#### WHAT YOU HAVE TO DO:
Return each line of the records holding the string "BuildContext".

Dataset items
[Start of Attachment]

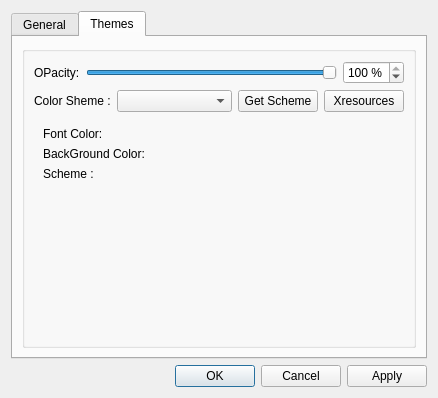
The window that elokab-terminal/settingdialog.ui (zakariakov/elokab-terminal) describes before a commit, drawn with Qt 5.
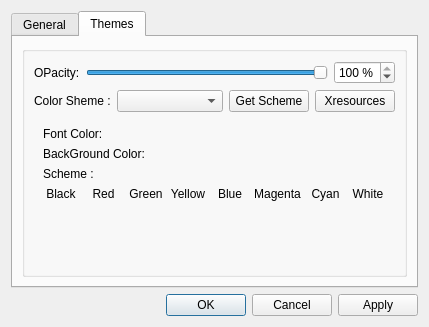
The same window after the commit. The open tabs and pages were chosen to show the change.

Diff of the .ui file:
```diff
--- a/elokab-terminal/settingdialog.ui
+++ b/elokab-terminal/settingdialog.ui
@@ -6,8 +6,8 @@
    <rect>
     <x>0</x>
     <y>0</y>
-    <width>438</width>
-    <height>398</height>
+    <width>413</width>
+    <height>327</height>
    </rect>
   </property>
   <property name="windowTitle">
@@ -329,7 +329,88 @@
               </widget>
              </item>
              <item>
-              <layout class="QGridLayout" name="gridLayoutBtn"/>
+              <layout class="QGridLayout" name="gridLayoutBtn">
+               <item row="0" column="4">
+                <widget class="QLabel" name="label_17">
+                 <property name="text">
+                  <string>Blue</string>
+                 </property>
+                 <property name="alignment">
+                  <set>Qt::AlignCenter</set>
+                 </property>
+                </widget>
+               </item>
+               <item row="0" column="0">
+                <widget class="QLabel" name="label_25">
+                 <property name="text">
+                  <string>Black</string>
+                 </property>
+                 <property name="alignment">
+                  <set>Qt::AlignCenter</set>
+                 </property>
+                </widget>
+               </item>
+               <item row="0" column="3">
+                <widget class="QLabel" name="label_19">
+                 <property name="text">
+                  <string>Yellow</string>
+                 </property>
+                 <property name="alignment">
+                  <set>Qt::AlignCenter</set>
+                 </property>
+                </widget>
+               </item>
+               <item row="0" column="6">
+                <widget class="QLabel" name="label_13">
+                 <property name="text">
+                  <string>Cyan</string>
+                 </property>
+                 <property name="alignment">
+                  <set>Qt::AlignCenter</set>
+                 </property>
+                </widget>
+               </item>
+               <item row="0" column="2">
+                <widget class="QLabel" name="label_21">
+                 <property name="text">
+                  <string>Green</string>
+                 </property>
+                 <property name="alignment">
+                  <set>Qt::AlignCenter</set>
+                 </property>
+                </widget>
+               </item>
+               <item row="0" column="1">
+                <widget class="QLabel" name="label_23">
+                 <property name="text">
+                  <string>Red</string>
+                 </property>
+                 <property name="alignment">
+                  <set>Qt::AlignCenter</set>
+                 </property>
+                </widget>
+               </item>
+               <item row="0" column="7">
+                <widget class="QLabel" name="label_12">
+                 <property name="text">
+                  <string>White</string>
+                 </property>
+                 <property name="alignment">
+                  <set>Qt::AlignCenter</set>
+                 </property>
+                </widget>
+               </item>
+               <item row="0" column="5">
+                <widget class="QLabel" name="label_15">
+                 <property name="text">
+                  <string>Magenta</string>
+                 </property>
+                 <property name="alignment">
+                  <set>Qt::AlignCenter</set>
+                 </property>
+                </widget>
+               </item>
+              </layout>
              </item>
              <item>
               <spacer name="verticalSpacer_2">
```
Left out of the diff: 177 changed lines with no effect on the pictures.
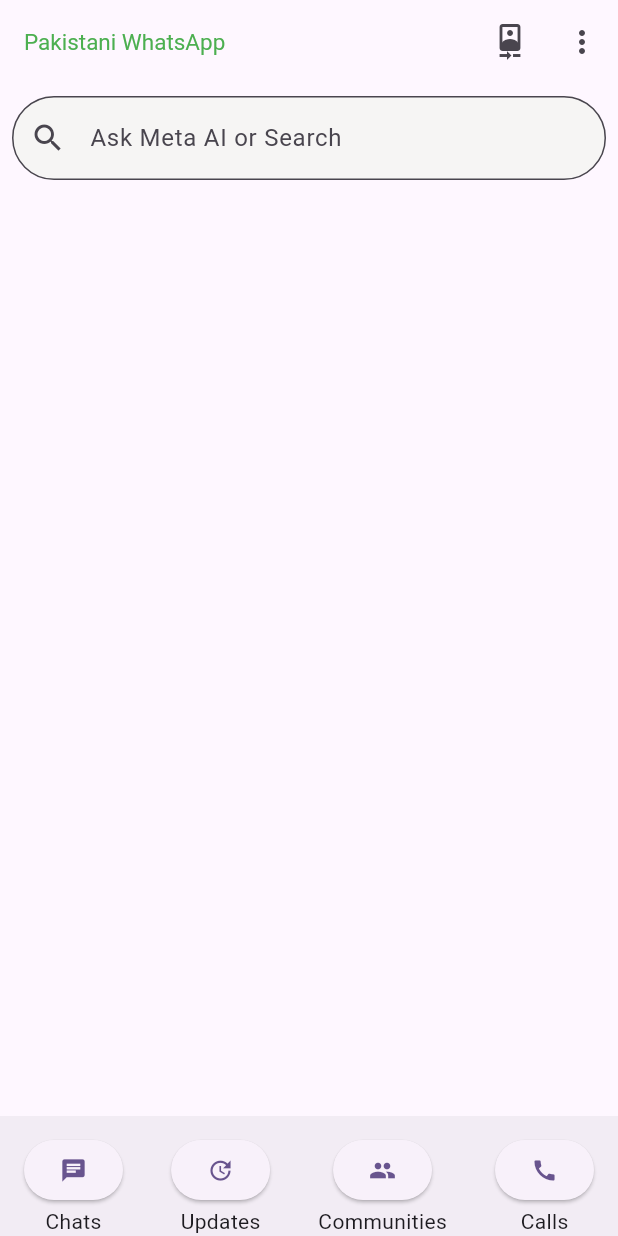
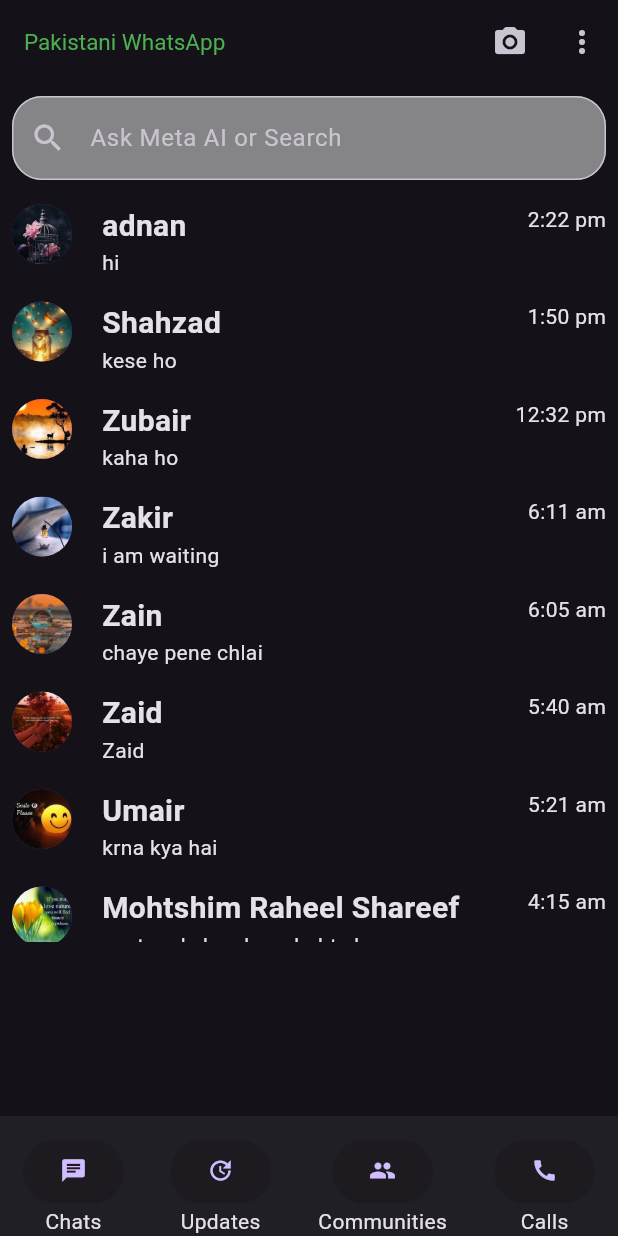
Before and after one commit to beingraigistani/Pakistni_WhatsApp, a Flutter app: the screen it shows after launch, after a tap on the "more vert" icon, on a phone screen of 412 x 824 dp. Run offline on Flutter 3.47's test engine with Material 3 defaults, Android fonts, the phone set to English and light mode, and no system bars.

Commit message:
One screen almost done

```diff
--- a/lib/main.dart
+++ b/lib/main.dart
@@ -2,5 +2,5 @@ import 'package:flutter/material.dart';
 import 'package:myapp/material/all_material.dart';
 
 void main() {
-  runApp(const MyApp());
+  runApp( MyApp());
 }
--- a/lib/material/all_material.dart
+++ b/lib/material/all_material.dart
@@ -1,20 +1,32 @@
 import 'package:flutter/material.dart';
 import 'package:myapp/screens/home_screen.dart';
-class MyApp extends StatelessWidget {
-    const MyApp({super.key});
+
+class MyApp extends StatefulWidget {
+  MyApp({super.key});
+
+  @override
+  State<MyApp> createState() => _MyAppState();
+}
+
+class _MyAppState extends State<MyApp> {
+  ThemeMode _themeMode = ThemeMode.light;
+  void _toggletheme() {
+    setState(() {
+      _themeMode =
+          _themeMode == ThemeMode.light ? ThemeMode.dark : ThemeMode.light;
+    });
+  }
 
   // This widget is the root of your application.
   @override
   Widget build(BuildContext context) {
     return MaterialApp(
       debugShowCheckedModeBanner: false,
-      title: 'Flutter Demo',
-      theme: ThemeData(
-
-        colorScheme: ColorScheme.fromSeed(seedColor: Colors.deepPurple),
-        useMaterial3: true,
-      ),
-      home:  const MyHomePage(),
+      title: 'Sasti WhatsApp',
+      theme:ThemeData.light(),
+      darkTheme: ThemeData.dark(),
+      themeMode: _themeMode,
+      home: MyHomePage(toggleTheme: _toggletheme),
     );
   }
 }
--- a/lib/screens/home_screen.dart
+++ b/lib/screens/home_screen.dart
@@ -1,7 +1,9 @@
 import 'package:flutter/material.dart';
+import 'package:myapp/widgets/chat_list.dart';
 
 class MyHomePage extends StatelessWidget {
-  const MyHomePage({super.key});
+  final VoidCallback toggleTheme;
+  MyHomePage({super.key, required this.toggleTheme});
 
   @override
   Widget build(BuildContext context) {
@@ -14,15 +16,17 @@ class MyHomePage extends StatelessWidget {
         actions: [
           IconButton(
             onPressed: () {},
-            icon: const Icon(Icons.camera_front),
+            icon: const Icon(Icons.camera_alt_rounded),
           ),
           IconButton(
-            onPressed: () {},
+            onPressed:
+              toggleTheme
+            ,
             icon: const Icon(Icons.more_vert),
           )
         ],
       ),
-      body: const SingleChildScrollView(
+      body: SingleChildScrollView(
         child: Column(
           children: [
             Padding(
@@ -32,14 +36,18 @@ class MyHomePage extends StatelessWidget {
                     prefixIcon: Icon(Icons.search),
                     border: OutlineInputBorder(
                       borderRadius: BorderRadius.all(
-                        Radius.circular(30),
+                        Radius.circular(20),
                       ),
                     ),
-                    fillColor: Color.fromARGB(240, 246, 245, 243),
+                    fillColor: Color(0x80f6f5f3),
                     filled: true,
                     hintText: 'Ask Meta AI or Search'),
               ),
             ),
+            SizedBox(width: double.infinity, height: 500, child: ChatList()),
+            // Text('Text after ChatList'),
+            // Text('Text after ChatList'),
+            // Text('Text after ChatList'),
           ],
         ),
       ),
--- /dev/null
+++ b/lib/widgets/chat_list.dart
@@ -0,0 +1,95 @@
+import 'package:flutter/material.dart';
+
+class ChatList extends StatelessWidget {
+  ChatList({super.key});
+  final List<String> img = [
+    'assets/images/dp1.jpg',
+    'assets/images/dp2.jpg',
+    'assets/images/dp5.jpg',
+    'assets/images/dp8.jpg',
+    'assets/images/dp3.jpg',
+    'assets/images/dp6.jpg',
+    'assets/images/dp9.jpg',
+    'assets/images/dp4.jpg',
+    'assets/images/dp7.jpg',
+    'assets/images/dp4.jpg',
+  ];
+  List<String> names = [
+    'adnan',
+    'Shahzad',
+    'Zubair',
+    'Zakir',
+    'Zain',
+    'Zaid',
+    'Umair',
+    'Mohtshim Raheel Shareef',
+    'Haroon',
+    'Danial',
+  ];
+  List<String> text = [
+    'hi',
+    'kese ho',
+    'kaha ho',
+    'i am waiting',
+    'chaye pene chlai',
+    'Zaid',
+    'krna kya hai',
+    'yar tum kehna kya chahte ho',
+    'kaam kr lo pehle apna ',
+    'Danial hu mai',
+  ];
+  List<String> time = [
+    '2:22 pm',
+    '1:50 pm',
+    '12:32 pm',
+    '6:11 am',
+    '6:05 am',
+    '5:40 am',
+    '5:21 am',
+    '4:15 am',
+    'yesterday',
+    'yesterday',
+  ];
+
+  @override
+  Widget build(BuildContext context) {
+    return Scaffold(
+      body:
+          //  Text('Chatlist')
+          ListView.builder(
+              itemCount: img.length,
+              itemBuilder: (BuildContext context, int index) {
+                return Padding(
+                  padding: const EdgeInsets.all(8.0),
+                  child: Row(
+                    crossAxisAlignment: CrossAxisAlignment.start,
+                    children: [
+                      CircleAvatar(
+                        radius: 20,
+                        backgroundImage: AssetImage(img[index]),
+                        // backgroundColor: Colors.grey,
+                      ),
+                      SizedBox(
+                        width: 20,
+                      ),
+                      Column(
+                        mainAxisAlignment: MainAxisAlignment.start,
+                        crossAxisAlignment: CrossAxisAlignment.start,
+                        children: [
+                          Text(
+                            names[index],
+                            style: TextStyle(
+                                fontSize: 20, fontWeight: FontWeight.bold),
+                          ),
+                          Text(text[index]),
+                        ],
+                      ),
+                      Spacer(),
+                      Text(time[index])
+                    ],
+                  ),
+                );
+              }),
+    );
+  }
+}
--- a/pubspec.yaml
+++ b/pubspec.yaml
@@ -59,7 +59,8 @@ flutter:
   uses-material-design: true
 
   # To add assets to your application, add an assets section, like this:
-  # assets:
+  assets:
+    - assets/images/
   #   - images/a_dot_burr.jpeg
   #   - images/a_dot_ham.jpeg
 
```
Also changed, not shown: assets/images/dp1.jpg (added), assets/images/dp2.jpg (added), assets/images/dp3.jpg (added), assets/images/dp4.jpg (added), assets/images/dp5.jpg (added), assets/images/dp6.jpg (added), assets/images/dp7.jpg (added), assets/images/dp8.jpg (added), assets/images/dp9.jpg (added), 1 other file.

[End of Attachment]

#### RESPONSE:
   Widget build(BuildContext context) {
   Widget build(BuildContext context) {
+  Widget build(BuildContext context) {
+              itemBuilder: (BuildContext context, int index) {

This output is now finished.